*ABOUT THIS TASK*.
Please reproduce the data exactly, though every picture must stay out.

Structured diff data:
⁂

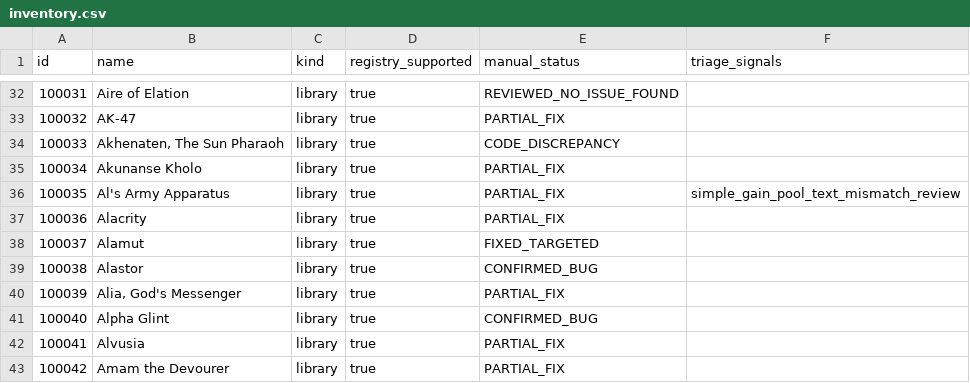
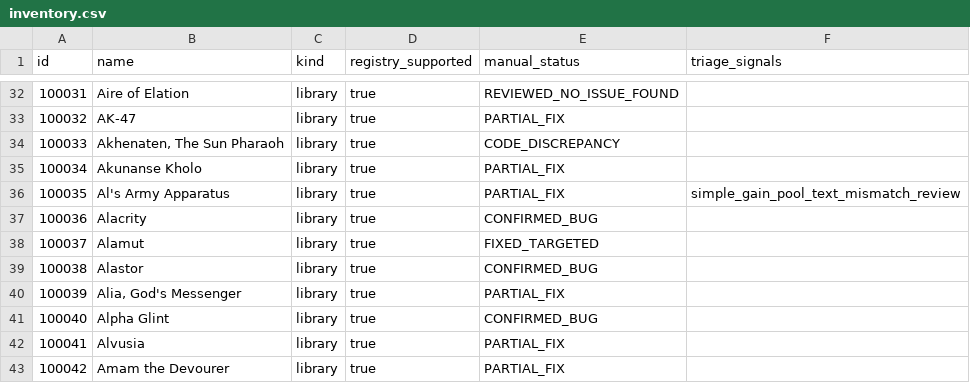
Before and after one commit to komensal/VTES-Player, a CSV file: docs/card-audit/inventory.csv, drawn as a sheet; only a part is shown, gaps mark what is left out.

Commit message:
docs: regeneruj audit po aktualizacji evidence (partie 1-2)

```diff
--- a/docs/card-audit/inventory.csv
+++ b/docs/card-audit/inventory.csv
@@ -36,3 +36,3 @@
 "100035","Al's Army Apparatus","library","true","PARTIAL_FIX","simple_gain_pool_text_mismatch_review"
-"100036","Alacrity","library","true","PARTIAL_FIX",""
+"100036","Alacrity","library","true","CONFIRMED_BUG",""
 "100037","Alamut","library","true","FIXED_TARGETED",""
```
Also changed, not shown: 3 other files.
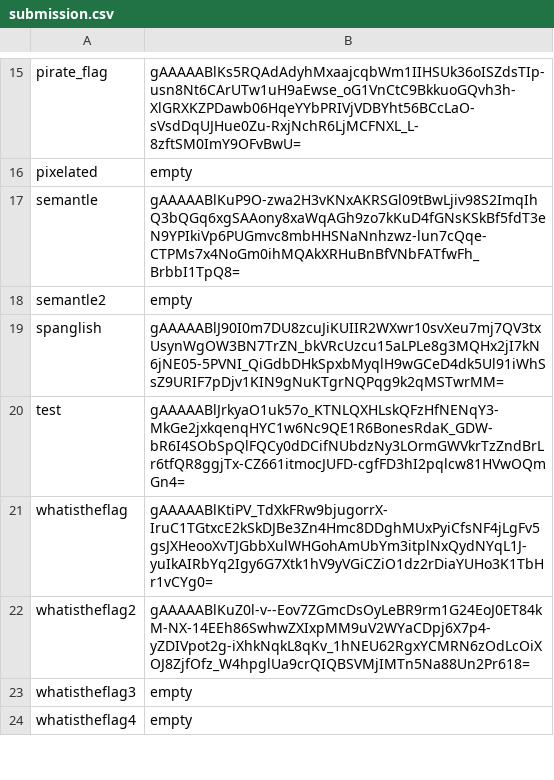
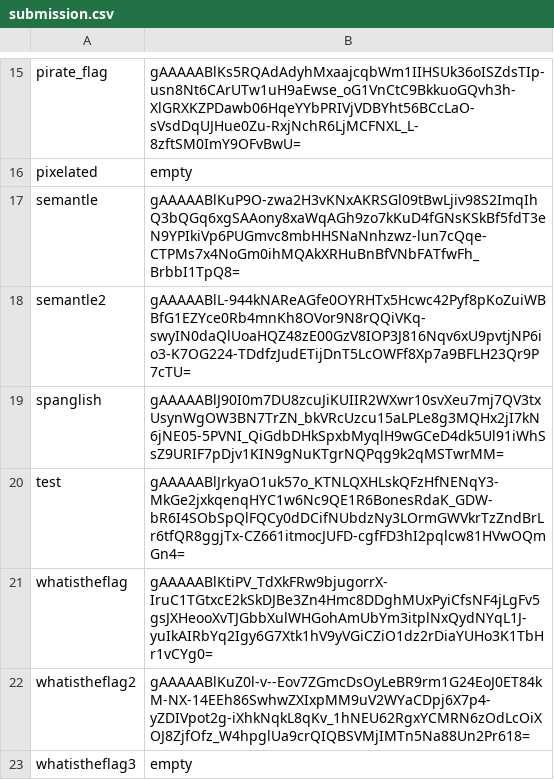
Before and after one commit to tprhat/kaggle_defcon_ai, a CSV file: submission.csv, drawn as a sheet; only a part is shown, gaps mark what is left out; the shorter side is filled out with more unchanged rows; the diff names each change by its address in the sheet, - before the commit and + after, or states it on an @@ line.

Commit message:
semantle2

```diff
--- a/submission.csv
+++ b/submission.csv
-B18: empty
+B18: gAAAAABlL-944kNAReAGfe0OYRHTx5Hcwc42Pyf8pKoZuiWBBfG1EZYce0Rb4mnKh8OVor9N8rQQiVKq-swyIN0daQlUoaHQZ48zE00GzV8IOP3J816Nqv6xU9pvtjNP6io3-K7OG224-TDdfzJudETijDnT5LcOWFf8Xp7a9BFLH23Qr9P7cTU=
```
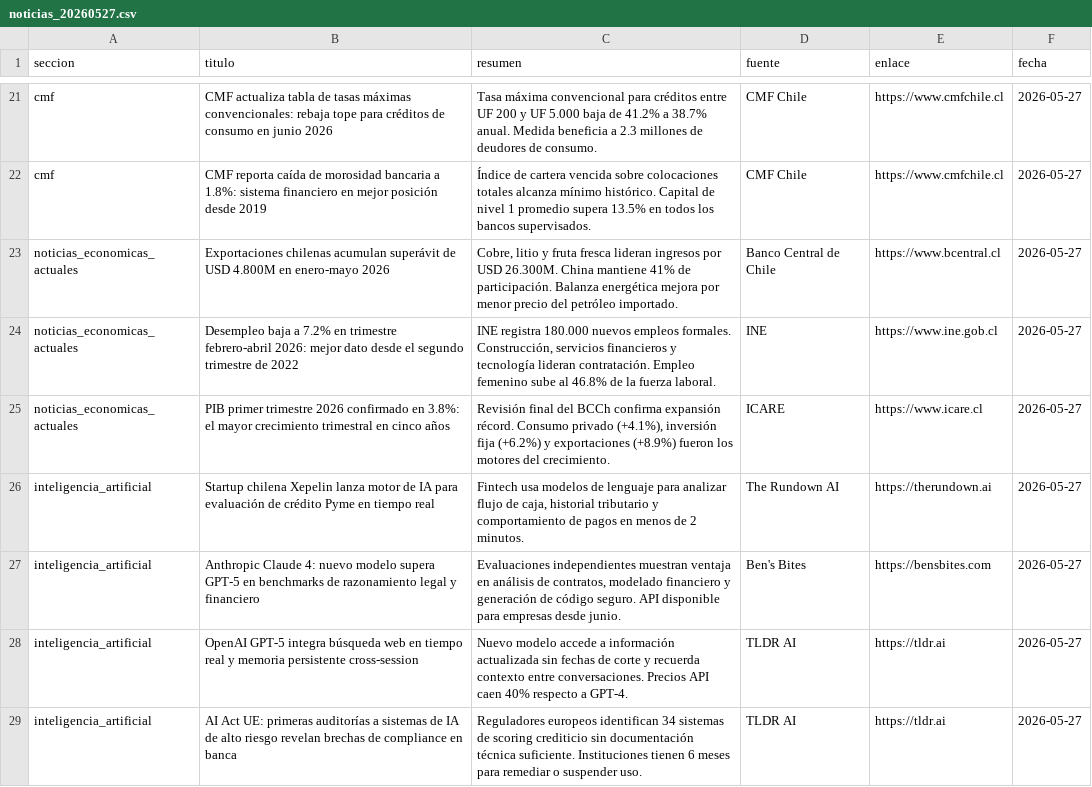
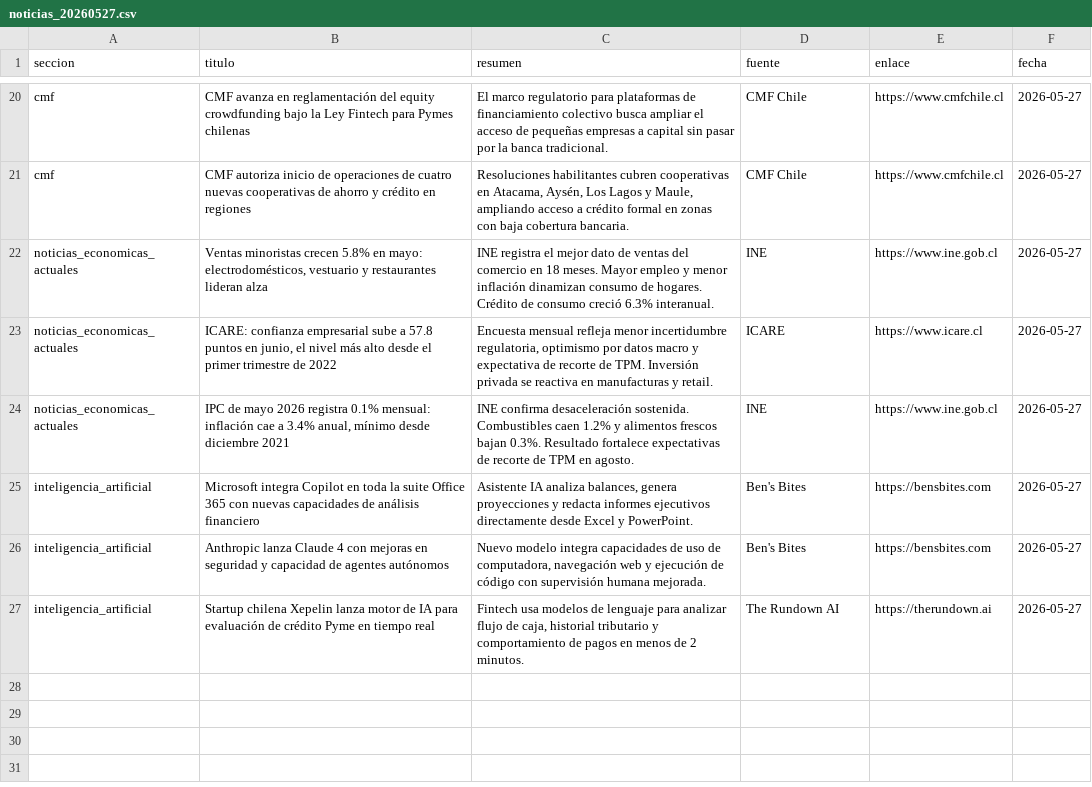
Before and after one commit to erickfranciscohernandez/financiero, a CSV file: noticias_20260527.csv, drawn as a sheet; only a part is shown, gaps mark what is left out; removed rows and columns are numbered as before the commit, all else as after; the diff covers the shown part only; the diff names each change by its address in the sheet, - before the commit and + after, or states it on an @@ line.

```diff
--- a/noticias_20260527.csv
+++ b/noticias_20260527.csv
-B20 (titulo): CMF actualiza tabla de tasas máximas convencionales: rebaja tope para créditos de consumo en junio 2026
+B20 (titulo): CMF avanza en reglamentación del equity crowdfunding bajo la Ley Fintech para Pymes chilenas
-C20 (resumen): Tasa máxima convencional para créditos entre UF 200 y UF 5.000 baja de 41.2% a 38.7% anual. Medida beneficia a 2.3 millones de deudores de consumo.
+C20 (resumen): El marco regulatorio para plataformas de financiamiento colectivo busca ampliar el acceso de pequeñas empresas a capital sin pasar por la banca tradicional.
-B21 (titulo): CMF reporta caída de morosidad bancaria a 1.8%: sistema financiero en mejor posición desde 2019
+B21 (titulo): CMF autoriza inicio de operaciones de cuatro nuevas cooperativas de ahorro y crédito en regiones
-C21 (resumen): Índice de cartera vencida sobre colocaciones totales alcanza mínimo histórico. Capital de nivel 1 promedio supera 13.5% en todos los bancos supervisados.
+C21 (resumen): Resoluciones habilitantes cubren cooperativas en Atacama, Aysén, Los Lagos y Maule, ampliando acceso a crédito formal en zonas con baja cobertura bancaria.
-row 23: noticias_economicas_actuales | Exportaciones chilenas acumulan superávit de USD 4.800M en enero-mayo 2026 | Cobre, litio y fruta fresca lideran ingresos por USD 26.300M. China mantiene 41% de participación. Balanza energética mejora por menor precio del petróleo importado. | Banco Central de Chile | https://www.bcentral.cl | 2026-05-27
-B22 (titulo): Desempleo baja a 7.2% en trimestre febrero-abril 2026: mejor dato desde el segundo trimestre de 2022
+B22 (titulo): Ventas minoristas crecen 5.8% en mayo: electrodomésticos, vestuario y restaurantes lideran alza
-C22 (resumen): INE registra 180.000 nuevos empleos formales. Construcción, servicios financieros y tecnología lideran contratación. Empleo femenino sube al 46.8% de la fuerza laboral.
+C22 (resumen): INE registra el mejor dato de ventas del comercio en 18 meses. Mayor empleo y menor inflación dinamizan consumo de hogares. Crédito de consumo creció 6.3% interanual.
-B23 (titulo): PIB primer trimestre 2026 confirmado en 3.8%: el mayor crecimiento trimestral en cinco años
+B23 (titulo): ICARE: confianza empresarial sube a 57.8 puntos en junio, el nivel más alto desde el primer trimestre de 2022
-C23 (resumen): Revisión final del BCCh confirma expansión récord. Consumo privado (+4.1%), inversión fija (+6.2%) y exportaciones (+8.9%) fueron los motores del crecimiento.
+C23 (resumen): Encuesta mensual refleja menor incertidumbre regulatoria, optimismo por datos macro y expectativa de recorte de TPM. Inversión privada se reactiva en manufacturas y retail.
+row 24: noticias_economicas_actuales | IPC de mayo 2026 registra 0.1% mensual: inflación cae a 3.4% anual, mínimo desde diciembre 2021 | INE confirma desaceleración sostenida. Combustibles caen 1.2% y alimentos frescos bajan 0.3%. Resultado fortalece expectativas de recorte de TPM en agosto. | INE | https://www.ine.gob.cl | 2026-05-27
+row 25: inteligencia_artificial | Microsoft integra Copilot en toda la suite Office 365 con nuevas capacidades de análisis financiero | Asistente IA analiza balances, genera proyecciones y redacta informes ejecutivos directamente desde Excel y PowerPoint. | Ben's Bites | https://bensbites.com | 2026-05-27
+row 26: inteligencia_artificial | Anthropic lanza Claude 4 con mejoras en seguridad y capacidad de agentes autónomos | Nuevo modelo integra capacidades de uso de computadora, navegación web y ejecución de código con supervisión humana mejorada. | Ben's Bites | https://bensbites.com | 2026-05-27
-row 27: inteligencia_artificial | Anthropic Claude 4: nuevo modelo supera GPT-5 en benchmarks de razonamiento legal y financiero | Evaluaciones independientes muestran ventaja en análisis de contratos, modelado financiero y generación de código seguro. API disponible para empresas desde junio. | Ben's Bites | https://bensbites.com | 2026-05-27
-row 28: inteligencia_artificial | OpenAI GPT-5 integra búsqueda web en tiempo real y memoria persistente cross-session | Nuevo modelo accede a información actualizada sin fechas de corte y recuerda contexto entre conversaciones. Precios API caen 40% respecto a GPT-4. | TLDR AI | https://tldr.ai | 2026-05-27
-row 29: inteligencia_artificial | AI Act UE: primeras auditorías a sistemas de IA de alto riesgo revelan brechas de compliance en banca | Reguladores europeos identifican 34 sistemas de scoring crediticio sin documentación técnica suficiente. Instituciones tienen 6 meses para remediar o suspender uso. | TLDR AI | https://tldr.ai | 2026-05-27
```
Also changed, not shown: 5 added rows, 6 removed rows, 2 moved rows and 16 edited cells elsewhere in this file, 7 other files.
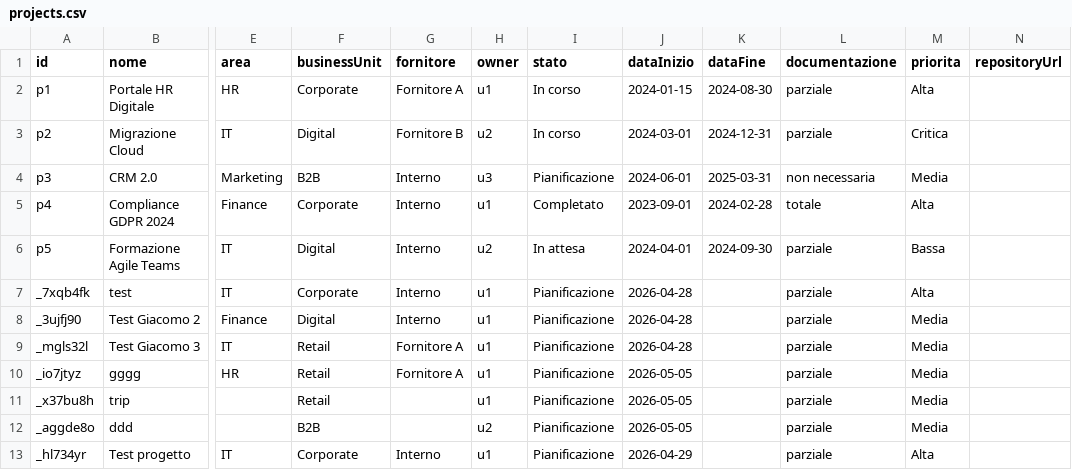
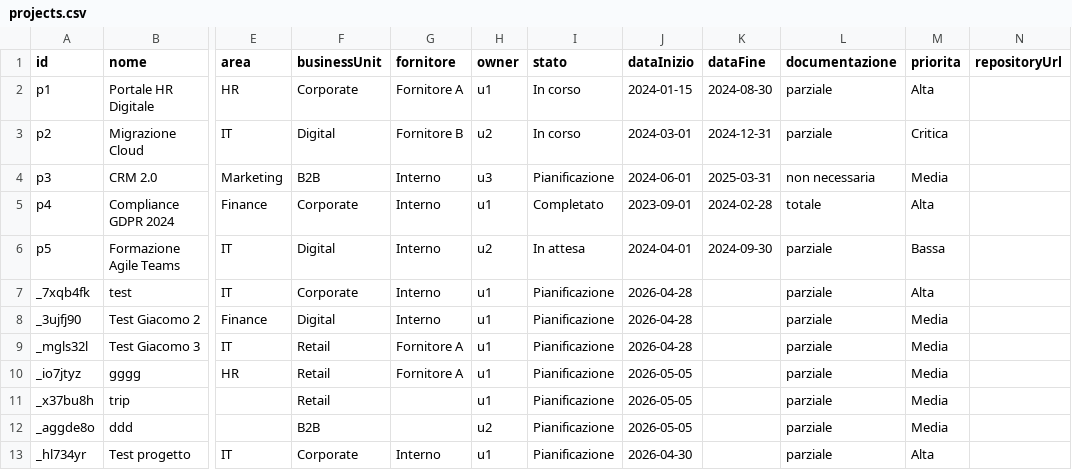
Before and after one commit to lodomenicobufi/luo-portfolio-access, a CSV file: data/projects.csv, drawn as a sheet; only a part is shown, gaps mark what is left out; the diff names each change by its address in the sheet, - before the commit and + after, or states it on an @@ line.

Commit message:
Update projects

```diff
--- a/data/projects.csv
+++ b/data/projects.csv
-J13 (dataInizio): 2026-04-29
+J13 (dataInizio): 2026-04-30
```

⁂

*RESULT*.
Before and after one commit to komensal/VTES-Player, a CSV file: docs/card-audit/inventory.csv, drawn as a sheet; only a part is shown, gaps mark what is left out.

Commit message:
docs: regeneruj audit po aktualizacji evidence (partie 1-2)

```diff
--- a/docs/card-audit/inventory.csv
+++ b/docs/card-audit/inventory.csv
@@ -36,3 +36,3 @@
 "100035","Al's Army Apparatus","library","true","PARTIAL_FIX","simple_gain_pool_text_mismatch_review"
-"100036","Alacrity","library","true","PARTIAL_FIX",""
+"100036","Alacrity","library","true","CONFIRMED_BUG",""
 "100037","Alamut","library","true","FIXED_TARGETED",""
```
Also changed, not shown: 3 other files.
Before and after one commit to tprhat/kaggle_defcon_ai, a CSV file: submission.csv, drawn as a sheet; only a part is shown, gaps mark what is left out; the shorter side is filled out with more unchanged rows; the diff names each change by its address in the sheet, - before the commit and + after, or states it on an @@ line.

Commit message:
semantle2

```diff
--- a/submission.csv
+++ b/submission.csv
-B18: empty
+B18: gAAAAABlL-944kNAReAGfe0OYRHTx5Hcwc42Pyf8pKoZuiWBBfG1EZYce0Rb4mnKh8OVor9N8rQQiVKq-swyIN0daQlUoaHQZ48zE00GzV8IOP3J816Nqv6xU9pvtjNP6io3-K7OG224-TDdfzJudETijDnT5LcOWFf8Xp7a9BFLH23Qr9P7cTU=
```
Before and after one commit to erickfranciscohernandez/financiero, a CSV file: noticias_20260527.csv, drawn as a sheet; only a part is shown, gaps mark what is left out; removed rows and columns are numbered as before the commit, all else as after; the diff covers the shown part only; the diff names each change by its address in the sheet, - before the commit and + after, or states it on an @@ line.

```diff
--- a/noticias_20260527.csv
+++ b/noticias_20260527.csv
-B20 (titulo): CMF actualiza tabla de tasas máximas convencionales: rebaja tope para créditos de consumo en junio 2026
+B20 (titulo): CMF avanza en reglamentación del equity crowdfunding bajo la Ley Fintech para Pymes chilenas
-C20 (resumen): Tasa máxima convencional para créditos entre UF 200 y UF 5.000 baja de 41.2% a 38.7% anual. Medida beneficia a 2.3 millones de deudores de consumo.
+C20 (resumen): El marco regulatorio para plataformas de financiamiento colectivo busca ampliar el acceso de pequeñas empresas a capital sin pasar por la banca tradicional.
-B21 (titulo): CMF reporta caída de morosidad bancaria a 1.8%: sistema financiero en mejor posición desde 2019
+B21 (titulo): CMF autoriza inicio de operaciones de cuatro nuevas cooperativas de ahorro y crédito en regiones
-C21 (resumen): Índice de cartera vencida sobre colocaciones totales alcanza mínimo histórico. Capital de nivel 1 promedio supera 13.5% en todos los bancos supervisados.
+C21 (resumen): Resoluciones habilitantes cubren cooperativas en Atacama, Aysén, Los Lagos y Maule, ampliando acceso a crédito formal en zonas con baja cobertura bancaria.
-row 23: noticias_economicas_actuales | Exportaciones chilenas acumulan superávit de USD 4.800M en enero-mayo 2026 | Cobre, litio y fruta fresca lideran ingresos por USD 26.300M. China mantiene 41% de participación. Balanza energética mejora por menor precio del petróleo importado. | Banco Central de Chile | https://www.bcentral.cl | 2026-05-27
-B22 (titulo): Desempleo baja a 7.2% en trimestre febrero-abril 2026: mejor dato desde el segundo trimestre de 2022
+B22 (titulo): Ventas minoristas crecen 5.8% en mayo: electrodomésticos, vestuario y restaurantes lideran alza
-C22 (resumen): INE registra 180.000 nuevos empleos formales. Construcción, servicios financieros y tecnología lideran contratación. Empleo femenino sube al 46.8% de la fuerza laboral.
+C22 (resumen): INE registra el mejor dato de ventas del comercio en 18 meses. Mayor empleo y menor inflación dinamizan consumo de hogares. Crédito de consumo creció 6.3% interanual.
-B23 (titulo): PIB primer trimestre 2026 confirmado en 3.8%: el mayor crecimiento trimestral en cinco años
+B23 (titulo): ICARE: confianza empresarial sube a 57.8 puntos en junio, el nivel más alto desde el primer trimestre de 2022
-C23 (resumen): Revisión final del BCCh confirma expansión récord. Consumo privado (+4.1%), inversión fija (+6.2%) y exportaciones (+8.9%) fueron los motores del crecimiento.
+C23 (resumen): Encuesta mensual refleja menor incertidumbre regulatoria, optimismo por datos macro y expectativa de recorte de TPM. Inversión privada se reactiva en manufacturas y retail.
+row 24: noticias_economicas_actuales | IPC de mayo 2026 registra 0.1% mensual: inflación cae a 3.4% anual, mínimo desde diciembre 2021 | INE confirma desaceleración sostenida. Combustibles caen 1.2% y alimentos frescos bajan 0.3%. Resultado fortalece expectativas de recorte de TPM en agosto. | INE | https://www.ine.gob.cl | 2026-05-27
+row 25: inteligencia_artificial | Microsoft integra Copilot en toda la suite Office 365 con nuevas capacidades de análisis financiero | Asistente IA analiza balances, genera proyecciones y redacta informes ejecutivos directamente desde Excel y PowerPoint. | Ben's Bites | https://bensbites.com | 2026-05-27
+row 26: inteligencia_artificial | Anthropic lanza Claude 4 con mejoras en seguridad y capacidad de agentes autónomos | Nuevo modelo integra capacidades de uso de computadora, navegación web y ejecución de código con supervisión humana mejorada. | Ben's Bites | https://bensbites.com | 2026-05-27
-row 27: inteligencia_artificial | Anthropic Claude 4: nuevo modelo supera GPT-5 en benchmarks de razonamiento legal y financiero | Evaluaciones independientes muestran ventaja en análisis de contratos, modelado financiero y generación de código seguro. API disponible para empresas desde junio. | Ben's Bites | https://bensbites.com | 2026-05-27
-row 28: inteligencia_artificial | OpenAI GPT-5 integra búsqueda web en tiempo real y memoria persistente cross-session | Nuevo modelo accede a información actualizada sin fechas de corte y recuerda contexto entre conversaciones. Precios API caen 40% respecto a GPT-4. | TLDR AI | https://tldr.ai | 2026-05-27
-row 29: inteligencia_artificial | AI Act UE: primeras auditorías a sistemas de IA de alto riesgo revelan brechas de compliance en banca | Reguladores europeos identifican 34 sistemas de scoring crediticio sin documentación técnica suficiente. Instituciones tienen 6 meses para remediar o suspender uso. | TLDR AI | https://tldr.ai | 2026-05-27
```
Also changed, not shown: 5 added rows, 6 removed rows, 2 moved rows and 16 edited cells elsewhere in this file, 7 other files.
Before and after one commit to lodomenicobufi/luo-portfolio-access, a CSV file: data/projects.csv, drawn as a sheet; only a part is shown, gaps mark what is left out; the diff names each change by its address in the sheet, - before the commit and + after, or states it on an @@ line.

Commit message:
Update projects

```diff
--- a/data/projects.csv
+++ b/data/projects.csv
-J13 (dataInizio): 2026-04-29
+J13 (dataInizio): 2026-04-30
```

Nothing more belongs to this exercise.